A Most Treatable Condition

More and more people around the world are suffering from asthma, which is perplexing, because modern health care is improving all the time. It is generally accepted there is no cure for asthma, and the main treatment is to manage symptoms with ongoing medications. However, many people do minimise symptoms and fully recover from asthma, once the underlying causes are found.


Some interesting causes of asthma are being revealed – it has been dubbed as a ’disease of affluence’. The more developed the country, (and processed food eaten) the more people are likely to suffer from asthma.

A study which assessed over 200,000 children from 31 countries, published in the medical journal The Lancet* suggests that using paracetamol in the first year of life is linked to an increased risk of asthma and allergies.
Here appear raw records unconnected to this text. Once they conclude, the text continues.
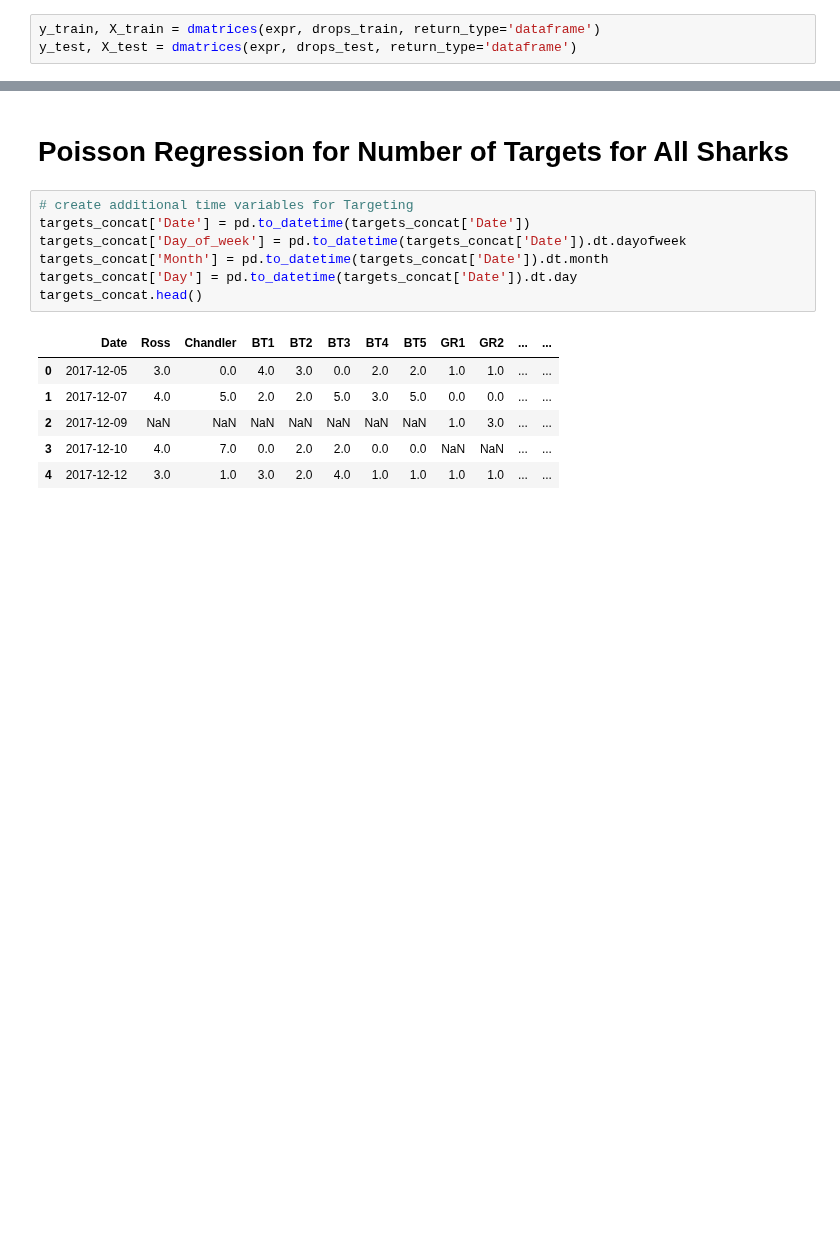
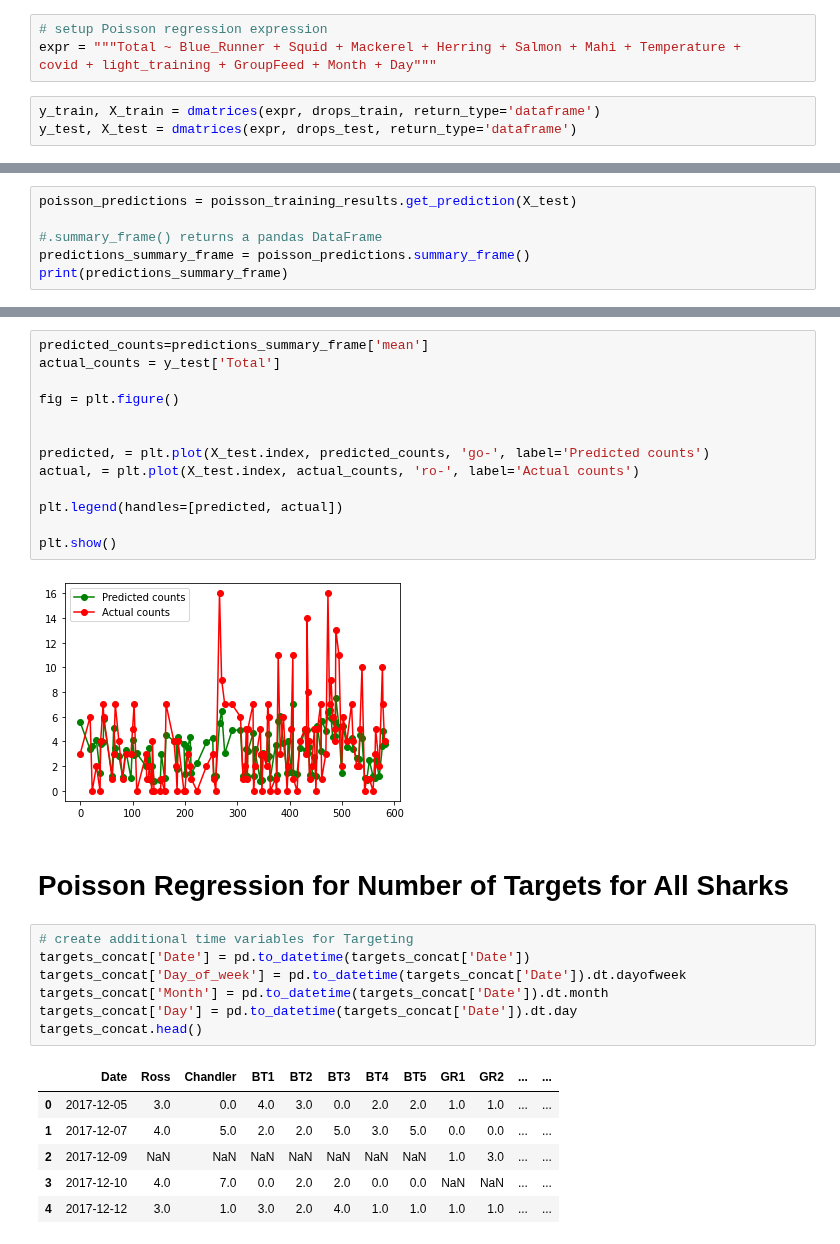
Before and after one commit to Data-Science-in-Business-Fall-2020/final-project-danny_brady_michael, a Jupyter notebook: Poisson_Regression.ipynb, the cells around one changed output, grey strips where cells are left out. Drawn from its saved outputs; the diff is of its cells as text; blank space fills up the shorter version.

```diff
--- a/Poisson_Regression.ipynb
+++ b/Poisson_Regression.ipynb
@@ -335,3 +374,7 @@ Testing data set length=114
+# %%
+# setup Poisson regression expression
+expr = """Total ~ Blue_Runner + Squid + Mackerel + Herring + Salmon + Mahi + Temperature +
+covid + light_training + GroupFeed + Month + Day"""
 # %%
 y_train, X_train = dmatrices(expr, drops_train, return_type='dataframe')
 y_test, X_test = dmatrices(expr, drops_test, return_type='dataframe')
@@ -361,0 +403,6 @@ Day of week, Day of Month, Temperature, Blue Runner, Bluefish, covid, and light
+# %%
+poisson_predictions = poisson_training_results.get_prediction(X_test)
+
+#.summary_frame() returns a pandas DataFrame
+predictions_summary_frame = poisson_predictions.summary_frame()
+print(predictions_summary_frame)
@@ -362,3 +424,18 @@ Day of week, Day of Month, Temperature, Blue Runner, Bluefish, covid, and light
+# %%
+predicted_counts=predictions_summary_frame['mean']
+actual_counts = y_test['Total']
+
+fig = plt.figure()
+
+
+predicted, = plt.plot(X_test.index, predicted_counts, 'go-', label='Predicted counts')
+actual, = plt.plot(X_test.index, actual_counts, 'ro-', label='Actual counts')
+
+plt.legend(handles=[predicted, actual])
+
+plt.show()
+# %% [output]
+[figure, added]
 # %% [markdown]
 # Poisson Regression for Number of Targets for All Sharks
 # %%
```
Also changed, not shown: parts of 118 cells of this notebook.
Giving paracetamol to treat fever in children in the first year of life, led to a 46% greater risk of having asthma symptoms by age six to seven. The study also found that six to seven year-olds who had taken paracetamol once a month in the previous 12 months had a three-fold increase risk of asthma. Paracetamol reduces antioxidant defences, which can lead to inflammation in the lungs.

Paracetamol is widely used, and not always for fever or pain. Medical recommendations are that paracetamol should be used only to treat fevers above 38.5°C. Fevers below 38.5°C are safe to treat with with fluids and keeping cool. The purpose of a fever is to kill the bugs that are causing it, so there is an argument for allowing the fever to run its natural course. Based on the research, avoiding paracetamol in the first year of life is preferable, particularly if there is a family history of allergies.

Identifying food allergies and sensitivities helps to avoid asthma triggers. The most common problem foods asthmatics are sensitive to are egg, dairy, nuts, fish and grains. In clinic, I have seen eliminating a food milk bring a huge and rapid improvement to asthma sufferers, children and adults alike.

Some asthma sufferers are sensitive to food additives, so eating foods that have no pesticides or preservatives can help prevent asthma attacks. Organic food is available in supermarkets. Buying it removes the need for meticulous and time-consuming label reading. Organic food is becoming more easily available and affordable – the extra cost to the grocery bill is easily offset by less doctor visits and fewer medications.

Avoiding preservatives, colourings and additives like monosodium glutamate can help to reduce asthma triggers. Eating organic food means to you don’t have to read labels as much.

Asthma needs to be accurately diagnosed after having a lung function, or spirometry test, before and after receiving Ventolin. If Ventolin improves the lung function, an asthma diagnosis is likely.

The old saying ‘an apple a day keeps the doctor away’ may have some truth in it. Diet plays a huge role in the prevention and management of asthma. The more fruit and vegetables people consume, less likely asthma develops. Keeping the diet free of processed food (chips, crisps, ice cream, takeaway, soft drinks) and adding 100% whole grain breads and cereals, fresh fish, fresh fruit and vegetables can be therapeutic. Research shows that eating more apples improves the health of your lungs. Other beneficial strategies to minimise asthma attacks are taking anti-inflammatory fish oils and drinking plenty of water, to keep lung tissue well hydrated. The mineral zinc, B vitamins, and magnesium, can help to modify allergic tendencies.

When one considers the side effects of long-term cortisone based preventers, which can affect bone growth in children, an alternative is well worth looking into.

When a clear cause of asthma is identified, effective treatment is possible, minimising the need for  medication.

Lifestyle factors are to keep active, have plenty of fresh fish, fruit, vegetables and drink plenty of water.

A range of therapies help asthma. Usually two or more of these strategies are needed to become medication free.

Find a practitioner in one of these disciplines or an integrative doctor.

Association between paracetamol use in infancy and childhood, and risk of asthma, rhino-conjunctivitis, and eczema in children aged 6–7 years: analysis from Phase Three of the ISAAC programme The LancetVolume 372, Issue 964320 September 2008-26 September 2008Pages 1039-1048,

AllergiesAsthmaNutritionactivity and asthmaapples and asthmaasthma and dietasthma and food additives